** Given data follows **
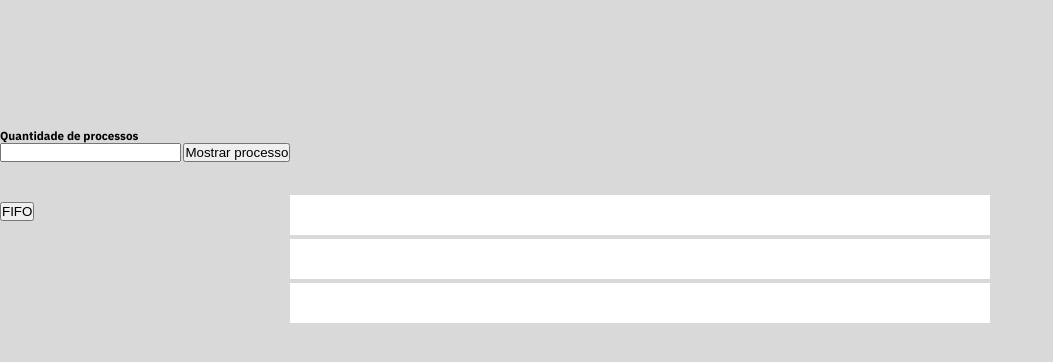
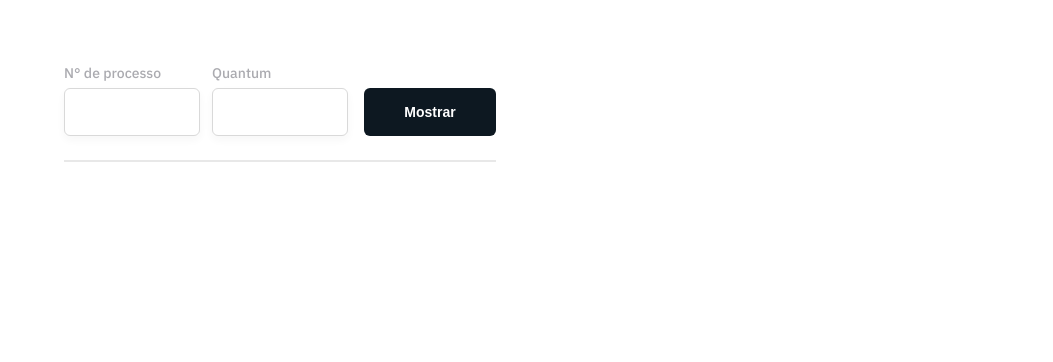
Before and after one commit to ItamarJoire/escalonador-de-processos, a plain HTML site: page src/pages/fifo.html in a window 1280 px wide. Shown: the whole page, without its empty margins (0-1053 px from the left). Drawn offline with Linux system fonts and the light colour scheme.

Commit message:
input principal criado

```diff
--- a/src/pages/fifo.html
+++ b/src/pages/fifo.html
@@ -11,19 +11,41 @@
     <title>FIFO | First In First Out</title>
 </head>
 <body>
-    <div class="form-container">
+    <div class="container-general">
+        <div class="container-process">
+            <div class="inputs-main">
+
+                <div class=" inputs number-process">
+                    <label for="number-process">N° de processo</label>
+                    <input id="number-process" type="number" min="1" max="10">
+                </div>
+
+                <div class="inputs quantum">
+                    <label for="quantum">Quantum</label>
+                    <input id="quantum" type="number" min="1" max="10">
+                </div>
+
+                <button class="buttons button-show">Mostrar</button>
+
+            </div>
+            <div class="line"></div>
+        </div>
+
+
+    </div>
+    <!-- <div class="form-container">
         <div class="number-process">
             <h3>Quantidade de processos</h3>
             <input class="show-process" type="number">
             <button onclick="dom.addForm()">
                 Mostrar processo
             </button>
-        </div>
+        </div> -->
         <!-- <div class="number-process">
             <h3>Quantum</h3>
             <input type="number" max="5">
         </div> -->
-    </div>
+    <!-- </div>
 
     <div class="show-fifo"></div>
 
@@ -43,7 +65,7 @@
         <div class="myProgress">
             <div class="myBarThree myBar" style="margin-left: 0%"></div>
         </div>
-    </div>
+    </div> -->
 
     <script src="../../scripts/index.js"></script>
 </body>
--- a/styles/fifo.css
+++ b/styles/fifo.css
@@ -1,19 +1,94 @@
-.container{
+.container-general{
+    display: flex;
+    justify-content: space-between;
+    width: 90%;
+    margin: auto;
+
+    margin-top: 6.4rem;
+}
+
+.container-general .container-process .inputs-main{
+    display: flex;
+    justify-content: center;
+}
+
+.container-general .container-process .inputs-main .inputs{
     display: flex;
     flex-direction: column;
-    align-items: center;
 }
 
-.form-container{
-    margin-top: 10%;
+/* Remove as setas do input number */
+input[type=number]::-webkit-inner-spin-button {
+    -webkit-appearance: none;
+
+}
+input[type=number] {
+   -moz-appearance: textfield;
+   appearance: textfield;
+
 }
 
-.number-process,
-.type-scheduler
-{
-    margin-top: 4rem;
+.inputs label{
+    font-style: normal;
+    font-weight: 500;
+    font-size: 1.4rem;
+    line-height: 1.8rem;
+
+    color: var(--gray-dark-two);
 }
 
-.show-fifo .form{
-    display: flex;
+.inputs input{
+    color: var(--primary);
+    height: 48px;
+    width: 13.6rem;
+    padding-left: 1.6rem;
+    border: 1px solid var(--gray-light);
+    box-sizing: border-box;
+    box-shadow: 0px 4px 8px rgba(44, 39, 56, 0.04);
+    border-radius: 6px;
+
+    margin-top: .6rem;
 }
+
+.inputs input:focus{
+    border: 2px solid var(--secondary);
+    background: rgba(180, 205, 237, 0.2);
+}
+
+.inputs:nth-child(n + 2) {
+    margin-left: 1.2rem;
+}
+
+.buttons{
+    font-style: normal;
+
+    font-size: 1.4rem;
+    line-height: 1.8rem;
+    text-align: center;
+}
+
+.button-show{
+    font-weight: 600;
+    height: 48px;
+    width: 13.2rem;
+    padding: 1.5rem 3.6rem;
+    border-radius: 6px;
+
+    margin: 2.4rem 0 0 1.6rem;
+    border: none;
+
+    color: #fff;
+    background: var(--primary);
+
+    transition: opacity 200ms;
+}
+
+.button-show:hover{
+    opacity: .9;
+    cursor: pointer;
+}
+
+.line{
+    margin-top: 2.4rem;
+    border: 1px solid rgba(217, 217, 217, 0.6);
+}
--- a/styles/main.css
+++ b/styles/main.css
@@ -10,6 +10,13 @@
 :root{
     font-size: 62.5%;
 
+    --primary: #0D1821;
+    --secondary: #B4CDED;
+    --green: #B6CC6C;
+    --red: #CC6C6C;
+    --gray-dark: #545457;
+    --gray-dark-two: #ABABB0;
+    --gray-light: #D9D9D9;
 }
 
 a{
@@ -18,5 +25,4 @@ a{
 
 body{
     font-family: 'IBM Plex Sans', sans-serif;
-    background: #D9D9D9;
 }
```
** End of Given data **
Instructions to follow: Where images occur in the data above, leave them out and repeat everything else exactly.

Response box:
Before and after one commit to ItamarJoire/escalonador-de-processos, a plain HTML site: page src/pages/fifo.html in a window 1280 px wide. Shown: the whole page, without its empty margins (0-1053 px from the left). Drawn offline with Linux system fonts and the light colour scheme.

Commit message:
input principal criado

```diff
--- a/src/pages/fifo.html
+++ b/src/pages/fifo.html
@@ -11,19 +11,41 @@
     <title>FIFO | First In First Out</title>
 </head>
 <body>
-    <div class="form-container">
+    <div class="container-general">
+        <div class="container-process">
+            <div class="inputs-main">
+
+                <div class=" inputs number-process">
+                    <label for="number-process">N° de processo</label>
+                    <input id="number-process" type="number" min="1" max="10">
+                </div>
+
+                <div class="inputs quantum">
+                    <label for="quantum">Quantum</label>
+                    <input id="quantum" type="number" min="1" max="10">
+                </div>
+
+                <button class="buttons button-show">Mostrar</button>
+
+            </div>
+            <div class="line"></div>
+        </div>
+
+
+    </div>
+    <!-- <div class="form-container">
         <div class="number-process">
             <h3>Quantidade de processos</h3>
             <input class="show-process" type="number">
             <button onclick="dom.addForm()">
                 Mostrar processo
             </button>
-        </div>
+        </div> -->
         <!-- <div class="number-process">
             <h3>Quantum</h3>
             <input type="number" max="5">
         </div> -->
-    </div>
+    <!-- </div>
 
     <div class="show-fifo"></div>
 
@@ -43,7 +65,7 @@
         <div class="myProgress">
             <div class="myBarThree myBar" style="margin-left: 0%"></div>
         </div>
-    </div>
+    </div> -->
 
     <script src="../../scripts/index.js"></script>
 </body>
--- a/styles/fifo.css
+++ b/styles/fifo.css
@@ -1,19 +1,94 @@
-.container{
+.container-general{
+    display: flex;
+    justify-content: space-between;
+    width: 90%;
+    margin: auto;
+
+    margin-top: 6.4rem;
+}
+
+.container-general .container-process .inputs-main{
+    display: flex;
+    justify-content: center;
+}
+
+.container-general .container-process .inputs-main .inputs{
     display: flex;
     flex-direction: column;
-    align-items: center;
 }
 
-.form-container{
-    margin-top: 10%;
+/* Remove as setas do input number */
+input[type=number]::-webkit-inner-spin-button {
+    -webkit-appearance: none;
+
+}
+input[type=number] {
+   -moz-appearance: textfield;
+   appearance: textfield;
+
 }
 
-.number-process,
-.type-scheduler
-{
-    margin-top: 4rem;
+.inputs label{
+    font-style: normal;
+    font-weight: 500;
+    font-size: 1.4rem;
+    line-height: 1.8rem;
+
+    color: var(--gray-dark-two);
 }
 
-.show-fifo .form{
-    display: flex;
+.inputs input{
+    color: var(--primary);
+    height: 48px;
+    width: 13.6rem;
+    padding-left: 1.6rem;
+    border: 1px solid var(--gray-light);
+    box-sizing: border-box;
+    box-shadow: 0px 4px 8px rgba(44, 39, 56, 0.04);
+    border-radius: 6px;
+
+    margin-top: .6rem;
 }
+
+.inputs input:focus{
+    border: 2px solid var(--secondary);
+    background: rgba(180, 205, 237, 0.2);
+}
+
+.inputs:nth-child(n + 2) {
+    margin-left: 1.2rem;
+}
+
+.buttons{
+    font-style: normal;
+
+    font-size: 1.4rem;
+    line-height: 1.8rem;
+    text-align: center;
+}
+
+.button-show{
+    font-weight: 600;
+    height: 48px;
+    width: 13.2rem;
+    padding: 1.5rem 3.6rem;
+    border-radius: 6px;
+
+    margin: 2.4rem 0 0 1.6rem;
+    border: none;
+
+    color: #fff;
+    background: var(--primary);
+
+    transition: opacity 200ms;
+}
+
+.button-show:hover{
+    opacity: .9;
+    cursor: pointer;
+}
+
+.line{
+    margin-top: 2.4rem;
+    border: 1px solid rgba(217, 217, 217, 0.6);
+}
--- a/styles/main.css
+++ b/styles/main.css
@@ -10,6 +10,13 @@
 :root{
     font-size: 62.5%;
 
+    --primary: #0D1821;
+    --secondary: #B4CDED;
+    --green: #B6CC6C;
+    --red: #CC6C6C;
+    --gray-dark: #545457;
+    --gray-dark-two: #ABABB0;
+    --gray-light: #D9D9D9;
 }
 
 a{
@@ -18,5 +25,4 @@ a{
 
 body{
     font-family: 'IBM Plex Sans', sans-serif;
-    background: #D9D9D9;
 }
```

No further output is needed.